Version difference data:

BEGIN

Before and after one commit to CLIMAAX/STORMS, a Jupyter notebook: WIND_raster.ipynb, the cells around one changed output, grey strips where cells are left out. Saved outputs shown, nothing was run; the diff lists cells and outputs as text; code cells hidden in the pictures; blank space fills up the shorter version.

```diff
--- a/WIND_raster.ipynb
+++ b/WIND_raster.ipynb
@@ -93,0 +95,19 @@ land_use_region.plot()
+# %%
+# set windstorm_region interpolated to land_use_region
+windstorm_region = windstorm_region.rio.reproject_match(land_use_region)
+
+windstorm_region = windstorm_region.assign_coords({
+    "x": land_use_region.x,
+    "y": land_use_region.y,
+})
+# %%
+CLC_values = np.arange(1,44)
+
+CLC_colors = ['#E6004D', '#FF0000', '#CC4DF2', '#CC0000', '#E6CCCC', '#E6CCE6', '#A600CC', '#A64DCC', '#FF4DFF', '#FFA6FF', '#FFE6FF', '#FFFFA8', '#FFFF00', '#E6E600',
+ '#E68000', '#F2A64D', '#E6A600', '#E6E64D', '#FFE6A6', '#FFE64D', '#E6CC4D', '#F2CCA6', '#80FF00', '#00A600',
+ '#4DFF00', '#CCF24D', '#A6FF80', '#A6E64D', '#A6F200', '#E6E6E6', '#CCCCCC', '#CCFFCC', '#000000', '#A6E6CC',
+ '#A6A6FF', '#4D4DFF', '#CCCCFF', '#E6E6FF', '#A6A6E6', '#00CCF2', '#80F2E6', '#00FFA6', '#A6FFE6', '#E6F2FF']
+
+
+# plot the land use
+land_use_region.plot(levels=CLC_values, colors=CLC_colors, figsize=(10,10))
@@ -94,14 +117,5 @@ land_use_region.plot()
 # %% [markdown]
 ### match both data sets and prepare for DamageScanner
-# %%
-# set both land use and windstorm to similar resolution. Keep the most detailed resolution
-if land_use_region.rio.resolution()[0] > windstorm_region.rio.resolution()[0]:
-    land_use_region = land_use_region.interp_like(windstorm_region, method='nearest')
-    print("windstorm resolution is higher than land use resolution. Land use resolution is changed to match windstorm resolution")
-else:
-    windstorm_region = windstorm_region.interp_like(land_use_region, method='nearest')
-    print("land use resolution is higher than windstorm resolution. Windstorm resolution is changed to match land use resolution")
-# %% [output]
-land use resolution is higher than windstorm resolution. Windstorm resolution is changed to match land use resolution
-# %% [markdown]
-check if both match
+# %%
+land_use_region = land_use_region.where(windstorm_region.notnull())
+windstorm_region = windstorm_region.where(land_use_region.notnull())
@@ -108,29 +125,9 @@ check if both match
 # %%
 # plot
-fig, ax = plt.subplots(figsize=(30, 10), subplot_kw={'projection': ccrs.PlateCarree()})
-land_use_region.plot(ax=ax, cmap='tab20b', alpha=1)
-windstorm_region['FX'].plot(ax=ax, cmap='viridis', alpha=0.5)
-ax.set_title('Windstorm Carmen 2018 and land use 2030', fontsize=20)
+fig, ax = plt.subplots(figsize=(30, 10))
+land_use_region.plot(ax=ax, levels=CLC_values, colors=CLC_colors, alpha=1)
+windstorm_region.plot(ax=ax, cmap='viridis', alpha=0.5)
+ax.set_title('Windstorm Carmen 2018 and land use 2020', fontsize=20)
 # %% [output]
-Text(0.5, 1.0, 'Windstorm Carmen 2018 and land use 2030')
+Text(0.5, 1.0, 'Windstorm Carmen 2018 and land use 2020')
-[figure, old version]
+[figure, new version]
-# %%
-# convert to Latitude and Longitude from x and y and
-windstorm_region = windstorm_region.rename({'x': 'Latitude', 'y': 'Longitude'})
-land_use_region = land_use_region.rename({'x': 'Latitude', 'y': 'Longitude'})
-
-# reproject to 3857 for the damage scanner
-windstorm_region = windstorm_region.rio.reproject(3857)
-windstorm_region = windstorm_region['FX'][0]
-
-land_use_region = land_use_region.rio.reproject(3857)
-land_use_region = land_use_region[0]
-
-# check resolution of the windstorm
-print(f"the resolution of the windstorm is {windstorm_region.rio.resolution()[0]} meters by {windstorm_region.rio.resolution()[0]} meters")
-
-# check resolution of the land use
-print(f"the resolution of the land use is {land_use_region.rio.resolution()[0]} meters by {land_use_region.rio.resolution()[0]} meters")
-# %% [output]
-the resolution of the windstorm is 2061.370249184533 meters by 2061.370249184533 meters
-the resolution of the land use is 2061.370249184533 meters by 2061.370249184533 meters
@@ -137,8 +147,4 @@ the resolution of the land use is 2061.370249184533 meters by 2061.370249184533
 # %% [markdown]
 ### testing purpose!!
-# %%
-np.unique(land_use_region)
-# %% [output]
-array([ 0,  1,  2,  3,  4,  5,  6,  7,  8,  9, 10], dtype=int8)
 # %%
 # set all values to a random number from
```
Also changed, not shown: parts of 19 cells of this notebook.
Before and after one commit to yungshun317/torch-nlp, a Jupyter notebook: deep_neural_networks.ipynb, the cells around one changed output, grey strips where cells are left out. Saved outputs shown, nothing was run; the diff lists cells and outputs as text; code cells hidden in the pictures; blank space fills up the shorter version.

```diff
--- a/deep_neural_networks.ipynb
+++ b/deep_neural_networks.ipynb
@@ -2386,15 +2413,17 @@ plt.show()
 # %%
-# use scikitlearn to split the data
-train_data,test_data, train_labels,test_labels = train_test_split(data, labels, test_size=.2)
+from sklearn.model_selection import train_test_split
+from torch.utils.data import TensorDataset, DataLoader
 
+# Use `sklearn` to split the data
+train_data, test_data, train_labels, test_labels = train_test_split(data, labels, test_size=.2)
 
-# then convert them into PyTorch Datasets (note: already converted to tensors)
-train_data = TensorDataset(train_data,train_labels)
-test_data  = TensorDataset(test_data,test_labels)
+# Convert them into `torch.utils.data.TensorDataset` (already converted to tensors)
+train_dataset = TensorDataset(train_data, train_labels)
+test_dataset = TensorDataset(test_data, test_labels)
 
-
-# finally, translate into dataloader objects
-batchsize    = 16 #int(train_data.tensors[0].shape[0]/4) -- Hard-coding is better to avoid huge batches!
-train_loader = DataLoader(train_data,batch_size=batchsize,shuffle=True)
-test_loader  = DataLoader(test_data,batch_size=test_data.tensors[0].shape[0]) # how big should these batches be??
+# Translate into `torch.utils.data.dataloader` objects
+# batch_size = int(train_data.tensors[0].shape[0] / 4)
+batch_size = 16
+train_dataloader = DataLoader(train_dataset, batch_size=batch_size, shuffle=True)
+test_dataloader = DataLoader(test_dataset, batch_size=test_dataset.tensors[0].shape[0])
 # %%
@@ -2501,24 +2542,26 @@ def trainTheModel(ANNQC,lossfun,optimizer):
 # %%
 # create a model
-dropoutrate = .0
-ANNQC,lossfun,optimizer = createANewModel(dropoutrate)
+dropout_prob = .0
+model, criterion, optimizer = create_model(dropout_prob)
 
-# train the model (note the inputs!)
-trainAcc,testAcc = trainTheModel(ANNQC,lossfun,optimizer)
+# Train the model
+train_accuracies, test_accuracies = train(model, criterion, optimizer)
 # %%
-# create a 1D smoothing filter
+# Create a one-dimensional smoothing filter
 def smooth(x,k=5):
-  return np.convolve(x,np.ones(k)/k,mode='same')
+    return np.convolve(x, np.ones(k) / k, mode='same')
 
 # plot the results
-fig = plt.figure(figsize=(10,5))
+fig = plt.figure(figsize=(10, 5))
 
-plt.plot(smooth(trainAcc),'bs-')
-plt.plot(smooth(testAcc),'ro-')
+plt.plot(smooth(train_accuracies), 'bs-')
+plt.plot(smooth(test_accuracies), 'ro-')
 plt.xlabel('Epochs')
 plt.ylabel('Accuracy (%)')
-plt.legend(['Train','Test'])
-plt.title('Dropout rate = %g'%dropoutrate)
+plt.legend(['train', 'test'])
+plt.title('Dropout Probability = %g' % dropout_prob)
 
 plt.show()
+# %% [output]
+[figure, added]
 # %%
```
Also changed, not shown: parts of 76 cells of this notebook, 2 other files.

END

**Problem description**.
Among the lines above, please find those with "resolution" and copy them.

**Solution for this task**.
-# set both land use and windstorm to similar resolution. Keep the most detailed resolution
-if land_use_region.rio.resolution()[0] > windstorm_region.rio.resolution()[0]:
-    print("windstorm resolution is higher than land use resolution. Land use resolution is changed to match windstorm resolution")
-    print("land use resolution is higher than windstorm resolution. Windstorm resolution is changed to match land use resolution")
-land use resolution is higher than windstorm resolution. Windstorm resolution is changed to match land use resolution
-# check resolution of the windstorm
-print(f"the resolution of the windstorm is {windstorm_region.rio.resolution()[0]} meters by {windstorm_region.rio.resolution()[0]} meters")
-# check resolution of the land use
-print(f"the resolution of the land use is {land_use_region.rio.resolution()[0]} meters by {land_use_region.rio.resolution()[0]} meters")
-the resolution of the windstorm is 2061.370249184533 meters by 2061.370249184533 meters
-the resolution of the land use is 2061.370249184533 meters by 2061.370249184533 meters
@@ -137,8 +147,4 @@ the resolution of the land use is 2061.370249184533 meters by 2061.370249184533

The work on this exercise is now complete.